possible extension for a further 220, or a total complement of 820 if
required. It is anticipated, in view of the remarkable development in
Australian immigration from the Mother Country and the popularity of
White Star vessels, that even this extensive accommodation will be taxed
to its utmost capacity.


The Ceramic is of very strong construction, built under survey of the
Board of Trade for passenger certificate and having 12 watertight
bulkheads dividing the vessel into 13 watertight compartments. Eleven of
the bulkheads are carried to the upper deck, and the aftermost bulkhead
to the middle deck. There are eight steel decks, and all the facilities
for working the ship and cargo embody the latest improvements. The
vessel will be lighted throughout by electricity and will have a
complete installation of wireless telegraphy and sufficient lifeboats to
accommodate every soul on board, the boats being manipulated by patent
davits. The passenger accommodation would leave nothing to be desired.

Full advantage has been taken of the vessel's size in designating the
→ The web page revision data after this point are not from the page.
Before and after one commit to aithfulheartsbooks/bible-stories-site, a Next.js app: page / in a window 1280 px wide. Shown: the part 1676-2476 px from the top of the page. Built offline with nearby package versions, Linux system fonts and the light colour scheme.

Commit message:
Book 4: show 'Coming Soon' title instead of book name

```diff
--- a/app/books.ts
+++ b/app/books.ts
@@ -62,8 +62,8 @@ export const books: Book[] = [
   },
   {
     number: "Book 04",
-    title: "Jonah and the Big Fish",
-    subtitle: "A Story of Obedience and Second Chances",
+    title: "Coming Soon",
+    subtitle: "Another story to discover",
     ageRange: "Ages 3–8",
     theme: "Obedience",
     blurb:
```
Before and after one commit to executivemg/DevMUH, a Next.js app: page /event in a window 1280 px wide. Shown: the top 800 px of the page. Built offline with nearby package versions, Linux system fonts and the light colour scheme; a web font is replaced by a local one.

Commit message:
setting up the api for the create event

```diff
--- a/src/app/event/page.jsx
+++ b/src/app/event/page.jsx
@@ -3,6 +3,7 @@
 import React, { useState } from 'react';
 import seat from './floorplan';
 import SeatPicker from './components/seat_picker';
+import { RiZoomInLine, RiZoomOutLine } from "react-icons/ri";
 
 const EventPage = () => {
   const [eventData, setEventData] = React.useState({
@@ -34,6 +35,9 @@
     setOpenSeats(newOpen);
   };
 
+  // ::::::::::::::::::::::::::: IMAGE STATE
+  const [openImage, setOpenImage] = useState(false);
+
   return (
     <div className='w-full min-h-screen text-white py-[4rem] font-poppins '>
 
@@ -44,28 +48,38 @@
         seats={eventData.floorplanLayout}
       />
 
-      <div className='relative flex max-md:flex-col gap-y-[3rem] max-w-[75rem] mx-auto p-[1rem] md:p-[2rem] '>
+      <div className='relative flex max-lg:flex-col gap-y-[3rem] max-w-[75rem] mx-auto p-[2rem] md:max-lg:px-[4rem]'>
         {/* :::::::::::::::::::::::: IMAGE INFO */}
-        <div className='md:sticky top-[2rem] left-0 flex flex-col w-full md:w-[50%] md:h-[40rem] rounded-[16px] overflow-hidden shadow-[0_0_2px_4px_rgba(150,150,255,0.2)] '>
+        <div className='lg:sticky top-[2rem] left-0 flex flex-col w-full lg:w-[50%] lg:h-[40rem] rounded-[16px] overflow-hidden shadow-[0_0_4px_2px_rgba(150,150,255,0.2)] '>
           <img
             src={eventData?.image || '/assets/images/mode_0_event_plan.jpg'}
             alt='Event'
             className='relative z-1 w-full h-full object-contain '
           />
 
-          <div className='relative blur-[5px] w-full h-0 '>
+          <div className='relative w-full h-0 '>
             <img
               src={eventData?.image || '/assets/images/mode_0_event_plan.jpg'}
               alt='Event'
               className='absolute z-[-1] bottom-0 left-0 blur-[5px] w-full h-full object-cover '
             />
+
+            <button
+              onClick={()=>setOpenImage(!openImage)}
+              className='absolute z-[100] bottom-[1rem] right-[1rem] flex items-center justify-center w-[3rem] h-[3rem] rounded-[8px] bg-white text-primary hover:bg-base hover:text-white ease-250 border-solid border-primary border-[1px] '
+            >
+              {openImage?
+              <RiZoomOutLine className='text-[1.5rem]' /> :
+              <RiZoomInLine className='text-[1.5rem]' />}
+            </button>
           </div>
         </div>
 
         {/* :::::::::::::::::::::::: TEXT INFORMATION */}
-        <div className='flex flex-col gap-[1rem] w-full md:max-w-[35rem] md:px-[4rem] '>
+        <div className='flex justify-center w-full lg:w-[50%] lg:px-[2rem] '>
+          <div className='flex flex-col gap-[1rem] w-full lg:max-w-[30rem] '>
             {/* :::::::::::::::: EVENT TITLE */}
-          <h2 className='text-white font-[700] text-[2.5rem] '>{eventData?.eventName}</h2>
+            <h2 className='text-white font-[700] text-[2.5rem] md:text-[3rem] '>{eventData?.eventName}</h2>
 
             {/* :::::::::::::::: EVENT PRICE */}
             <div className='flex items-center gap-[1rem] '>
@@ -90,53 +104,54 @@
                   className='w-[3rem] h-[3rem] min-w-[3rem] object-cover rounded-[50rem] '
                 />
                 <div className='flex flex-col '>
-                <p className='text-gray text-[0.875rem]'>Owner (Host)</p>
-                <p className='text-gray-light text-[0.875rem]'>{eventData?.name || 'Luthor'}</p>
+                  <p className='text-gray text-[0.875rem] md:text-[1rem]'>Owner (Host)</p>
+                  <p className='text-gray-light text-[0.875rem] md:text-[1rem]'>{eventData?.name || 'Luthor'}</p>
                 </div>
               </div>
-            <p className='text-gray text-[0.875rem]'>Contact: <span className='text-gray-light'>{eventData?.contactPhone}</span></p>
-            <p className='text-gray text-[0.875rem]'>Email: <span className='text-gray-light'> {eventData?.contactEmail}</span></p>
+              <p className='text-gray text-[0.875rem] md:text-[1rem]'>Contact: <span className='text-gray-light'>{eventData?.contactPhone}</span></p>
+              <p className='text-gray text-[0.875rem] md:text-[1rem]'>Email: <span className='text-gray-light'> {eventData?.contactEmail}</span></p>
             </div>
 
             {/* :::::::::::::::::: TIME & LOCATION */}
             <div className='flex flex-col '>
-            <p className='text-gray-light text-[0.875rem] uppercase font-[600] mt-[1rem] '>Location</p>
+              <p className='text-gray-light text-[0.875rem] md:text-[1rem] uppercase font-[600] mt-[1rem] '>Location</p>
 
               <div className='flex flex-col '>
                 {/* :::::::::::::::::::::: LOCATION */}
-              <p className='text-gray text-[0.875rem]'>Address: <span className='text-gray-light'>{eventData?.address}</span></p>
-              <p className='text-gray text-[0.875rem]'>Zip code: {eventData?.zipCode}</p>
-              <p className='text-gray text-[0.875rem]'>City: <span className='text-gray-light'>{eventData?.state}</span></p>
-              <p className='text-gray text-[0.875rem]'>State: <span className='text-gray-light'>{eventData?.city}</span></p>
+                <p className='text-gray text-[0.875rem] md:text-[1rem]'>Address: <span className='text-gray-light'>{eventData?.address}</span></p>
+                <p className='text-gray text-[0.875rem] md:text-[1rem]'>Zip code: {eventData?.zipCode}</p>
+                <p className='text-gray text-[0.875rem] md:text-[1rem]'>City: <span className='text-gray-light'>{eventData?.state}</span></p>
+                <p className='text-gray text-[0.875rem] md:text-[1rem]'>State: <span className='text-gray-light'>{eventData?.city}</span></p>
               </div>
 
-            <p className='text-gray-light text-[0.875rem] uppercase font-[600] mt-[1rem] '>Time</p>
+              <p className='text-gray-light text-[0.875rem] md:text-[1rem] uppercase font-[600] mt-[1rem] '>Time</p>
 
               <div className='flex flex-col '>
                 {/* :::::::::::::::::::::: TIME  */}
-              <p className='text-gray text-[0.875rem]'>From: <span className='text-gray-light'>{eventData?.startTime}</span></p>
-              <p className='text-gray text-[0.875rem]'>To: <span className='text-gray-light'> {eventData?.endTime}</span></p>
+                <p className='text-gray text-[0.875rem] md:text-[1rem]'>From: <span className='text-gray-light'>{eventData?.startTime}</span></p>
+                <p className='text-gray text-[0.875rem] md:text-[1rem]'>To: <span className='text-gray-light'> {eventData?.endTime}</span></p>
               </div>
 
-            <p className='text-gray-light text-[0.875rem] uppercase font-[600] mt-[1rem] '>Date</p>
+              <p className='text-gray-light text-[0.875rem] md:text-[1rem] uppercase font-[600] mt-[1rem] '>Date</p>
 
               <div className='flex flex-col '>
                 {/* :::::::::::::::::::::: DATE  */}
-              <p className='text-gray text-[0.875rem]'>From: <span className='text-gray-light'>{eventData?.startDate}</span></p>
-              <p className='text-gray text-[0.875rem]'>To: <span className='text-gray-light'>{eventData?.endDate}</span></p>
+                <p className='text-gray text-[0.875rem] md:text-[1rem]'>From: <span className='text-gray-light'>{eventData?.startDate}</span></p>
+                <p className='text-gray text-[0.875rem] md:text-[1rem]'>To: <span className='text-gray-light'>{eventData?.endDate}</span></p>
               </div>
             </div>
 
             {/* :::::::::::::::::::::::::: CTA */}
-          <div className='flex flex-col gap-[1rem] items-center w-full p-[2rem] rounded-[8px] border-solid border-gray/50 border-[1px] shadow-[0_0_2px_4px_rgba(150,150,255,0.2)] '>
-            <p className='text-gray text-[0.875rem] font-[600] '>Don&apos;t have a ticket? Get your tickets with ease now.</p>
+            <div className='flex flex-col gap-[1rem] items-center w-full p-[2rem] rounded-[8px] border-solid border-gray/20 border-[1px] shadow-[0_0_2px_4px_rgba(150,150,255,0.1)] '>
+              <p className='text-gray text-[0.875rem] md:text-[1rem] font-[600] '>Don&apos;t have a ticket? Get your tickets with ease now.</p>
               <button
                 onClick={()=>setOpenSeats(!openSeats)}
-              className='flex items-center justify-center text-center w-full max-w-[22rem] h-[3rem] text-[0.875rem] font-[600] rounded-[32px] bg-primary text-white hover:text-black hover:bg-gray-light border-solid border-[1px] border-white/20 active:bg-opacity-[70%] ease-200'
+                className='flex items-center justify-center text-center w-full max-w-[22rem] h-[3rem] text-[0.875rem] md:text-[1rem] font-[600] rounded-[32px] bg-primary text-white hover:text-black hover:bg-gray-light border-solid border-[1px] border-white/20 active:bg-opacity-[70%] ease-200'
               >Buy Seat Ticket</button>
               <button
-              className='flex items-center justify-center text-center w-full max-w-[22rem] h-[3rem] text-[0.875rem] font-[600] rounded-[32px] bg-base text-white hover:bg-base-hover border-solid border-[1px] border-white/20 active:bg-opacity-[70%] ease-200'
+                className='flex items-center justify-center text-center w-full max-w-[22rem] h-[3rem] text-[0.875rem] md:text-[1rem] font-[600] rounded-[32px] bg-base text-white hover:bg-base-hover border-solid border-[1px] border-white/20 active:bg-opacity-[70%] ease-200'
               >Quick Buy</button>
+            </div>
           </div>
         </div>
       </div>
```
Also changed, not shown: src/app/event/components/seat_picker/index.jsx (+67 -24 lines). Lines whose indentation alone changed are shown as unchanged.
public rooms, and the state-rooms, as usual in White Star ships, are
large, comfortable, and well ventilated. The dining saloon on the middle
deck will seat about. 540 persons: it will be finished enamel white with
large side-lights arranged in pairs. On the bridge deck, in oak, with
suitable furniture and Harland and Wolff's large brass-framed opening
windows, arranged in pairs, will be another fine apartment., as also the
general room on the same deck just forward of the reading and writing
room and the smoke-room amidships. These two latter rooms are also
panelled and framed in oak with large side lights in pairs and suitable
furniture. A feature in the vessel will be the well-equipped gymnasium
on the bridge deck just forward of the smoke-room. The state-rooms are
arranged mostly as two or four berth rooms. The Ceramic will take up her
sailings about the end of next spring,